Recording in the Supreme Court Compromise: Live-Stream The Audio

April 7th, 2013

The Supreme Court has emphatically stated that it has no interests in allowing cameras. The Court is perpetually afraid of video clips of questions being taken out of context, and being played on the news. For reasons Tony Mauro articulately stated, I think this reasoning is pathetic. But, this is the world we live in.

However, the Court has been much more amenable to releasing audio. As it stands now, the Court releases audio recordings of all cases on the Friday after the case is argued. I seem to recall that when the Chief instituted this policy a few years ago, the thinking was that by delaying the release of the audio, it would be harder to take snippets out of context on the evening news when the case was still hot.

Yet, for almost all of the big cases in recent years (this year, the same-sex marriage cases, last year, the ObamaCare cases, and in the past Heller, Bush v. Gore, and others), the Court has agreed to release the audio the same day. Indeed, the audio is usually released a few hours after the arguments were submitted. This is plenty of time to allow the 6:00 News or the Daily Show to broadcast clips.

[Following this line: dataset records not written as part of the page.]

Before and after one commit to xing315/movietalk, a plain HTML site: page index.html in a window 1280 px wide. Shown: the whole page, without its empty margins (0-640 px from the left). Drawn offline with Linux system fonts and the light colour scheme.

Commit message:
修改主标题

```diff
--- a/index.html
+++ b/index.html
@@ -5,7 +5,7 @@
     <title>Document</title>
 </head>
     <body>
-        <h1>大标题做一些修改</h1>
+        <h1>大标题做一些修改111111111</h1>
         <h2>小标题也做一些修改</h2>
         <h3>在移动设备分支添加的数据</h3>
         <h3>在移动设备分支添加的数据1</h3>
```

So, how about this for a compromise. As a first step, the Court can live-stream the big arguments. The Court is already releasing the arguments a few hours-delayed. Why not live-stream them? The audio is never edited. From what I can tell, the Court just dumps the audio onto the web. I can’t think of any good policy reasons why it is okay to release the audio two hours later, but not live-stream them. This would obviate the need for us to sit in absolute suspense, waiting for reports to trickle out of the Court. In today’s real-time world, those few hours from 10:00 a.m. until 2:00 p.m. are a lifetime.

I suppose there are some technical difficulties, but I have no doubt that Congress would fall over itself to fund this. Hell, I would contribute to such a cause. It could be managed within the Court (no need to allow CSPAN in). And maybe a tape delay could be added, just in case there are any fleeting expletives (like buttocks?).

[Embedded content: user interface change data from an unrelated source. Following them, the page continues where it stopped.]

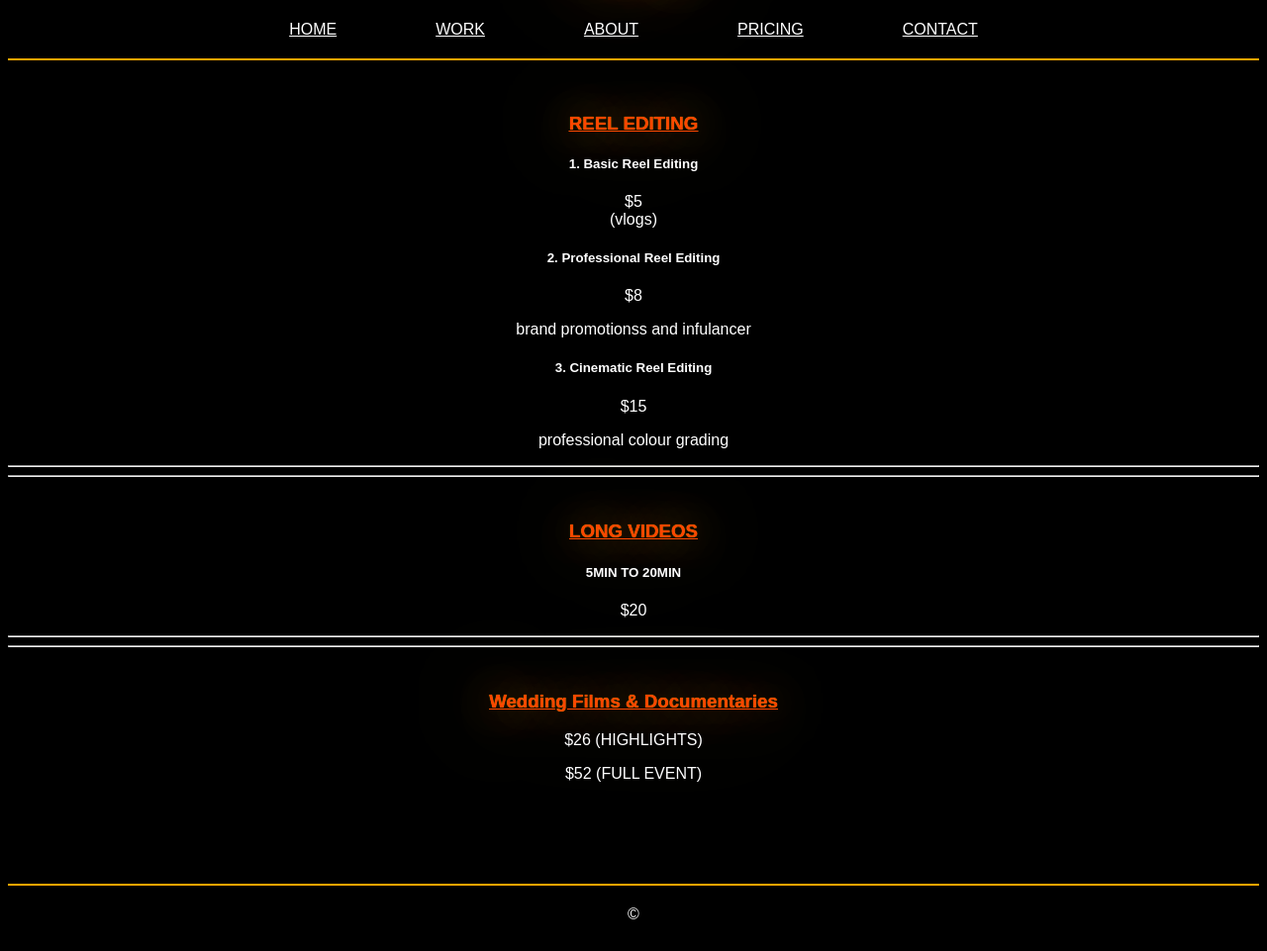
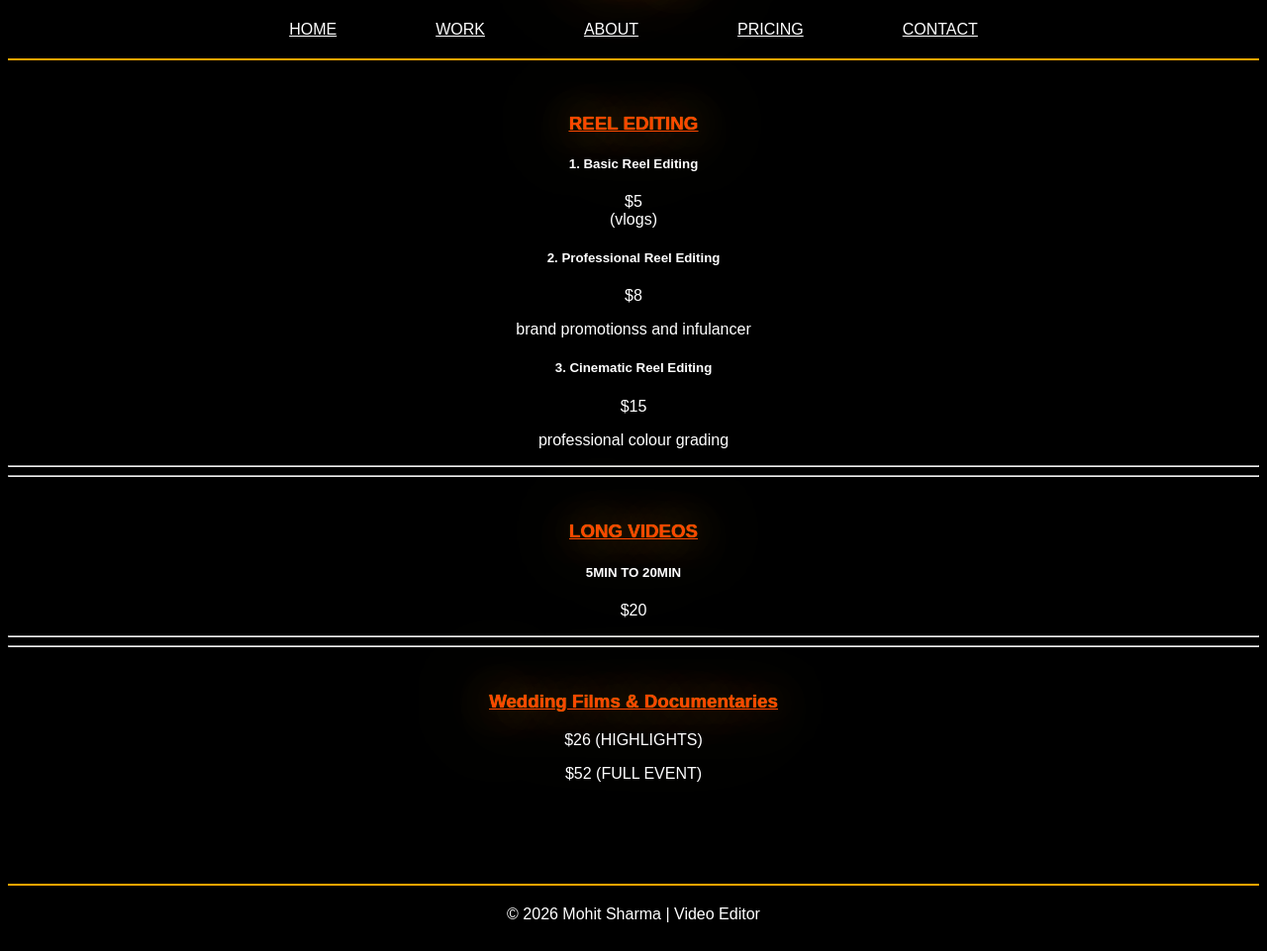
Before and after one commit to harekrishna789789-prog/complete-portfoilo, a plain HTML site: page pricing.html in a window 1280 px wide. Shown: the part 79-1040 px from the top of the page at 99% size. Drawn offline with Linux system fonts and the light colour scheme.

Commit message:
Update pricing.html

```diff
--- a/pricing.html
+++ b/pricing.html
@@ -31,6 +31,6 @@
     <H3><U>Wedding Films & Documentaries </u></H3>
     <p>$26 (HIGHLIGHTS)</p>
     <p> $52 (FULL EVENT)</p><br><br>
-<footer>&copy;</footer>
+<footer>&copy; 2026 Mohit Sharma | Video Editor</footer>
 </body>
 </html>
```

If the Court is not comfortable broadcasting oral arguments, they should at least consider live-stream the hand-downs of opinions (as PolicyJunkie suggested). There is zero risk for questions from the Justices to be taken out of context. Here, the Justices are reading prepared statements about the cases, and the opinions are available immediately on the web site. Can you imagine how amazing it would have been if the NFIB hand-down was live-streamed.

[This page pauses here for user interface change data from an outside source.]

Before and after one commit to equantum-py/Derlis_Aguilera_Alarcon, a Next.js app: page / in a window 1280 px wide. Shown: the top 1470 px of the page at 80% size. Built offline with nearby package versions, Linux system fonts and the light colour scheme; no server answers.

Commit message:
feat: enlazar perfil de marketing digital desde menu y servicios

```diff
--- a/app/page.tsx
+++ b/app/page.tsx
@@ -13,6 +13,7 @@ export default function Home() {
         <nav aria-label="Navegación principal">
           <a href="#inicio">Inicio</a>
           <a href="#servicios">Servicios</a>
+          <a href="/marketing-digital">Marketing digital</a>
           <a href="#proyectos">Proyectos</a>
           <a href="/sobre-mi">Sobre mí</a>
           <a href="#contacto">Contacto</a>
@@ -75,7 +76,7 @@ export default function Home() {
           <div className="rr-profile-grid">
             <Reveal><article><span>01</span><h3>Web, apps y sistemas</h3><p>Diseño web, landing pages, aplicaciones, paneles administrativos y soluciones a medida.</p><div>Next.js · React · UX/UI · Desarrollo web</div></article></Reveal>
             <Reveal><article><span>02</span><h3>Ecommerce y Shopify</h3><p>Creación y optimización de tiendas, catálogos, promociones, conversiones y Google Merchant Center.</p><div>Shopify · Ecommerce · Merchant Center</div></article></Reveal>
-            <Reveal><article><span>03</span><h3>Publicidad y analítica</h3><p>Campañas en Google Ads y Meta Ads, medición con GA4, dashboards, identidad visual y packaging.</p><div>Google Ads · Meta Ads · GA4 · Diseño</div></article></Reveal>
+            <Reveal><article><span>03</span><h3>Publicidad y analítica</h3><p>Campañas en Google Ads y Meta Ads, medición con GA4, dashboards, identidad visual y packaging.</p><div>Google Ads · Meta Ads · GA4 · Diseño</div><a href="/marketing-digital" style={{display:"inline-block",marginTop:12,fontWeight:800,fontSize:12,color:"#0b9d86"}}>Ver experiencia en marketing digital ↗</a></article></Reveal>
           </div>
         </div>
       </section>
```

If this strategy works out, perhaps the Court could move on to releasing all oral arguments through the live stream. And maybe if this works, maybe, cameras may be permitted for opinion hand-downs!

This is a compromise for now. I have no powers beyond the blog, but perhaps if this idea percolates in the blogosphere, it may make some impact. Or not.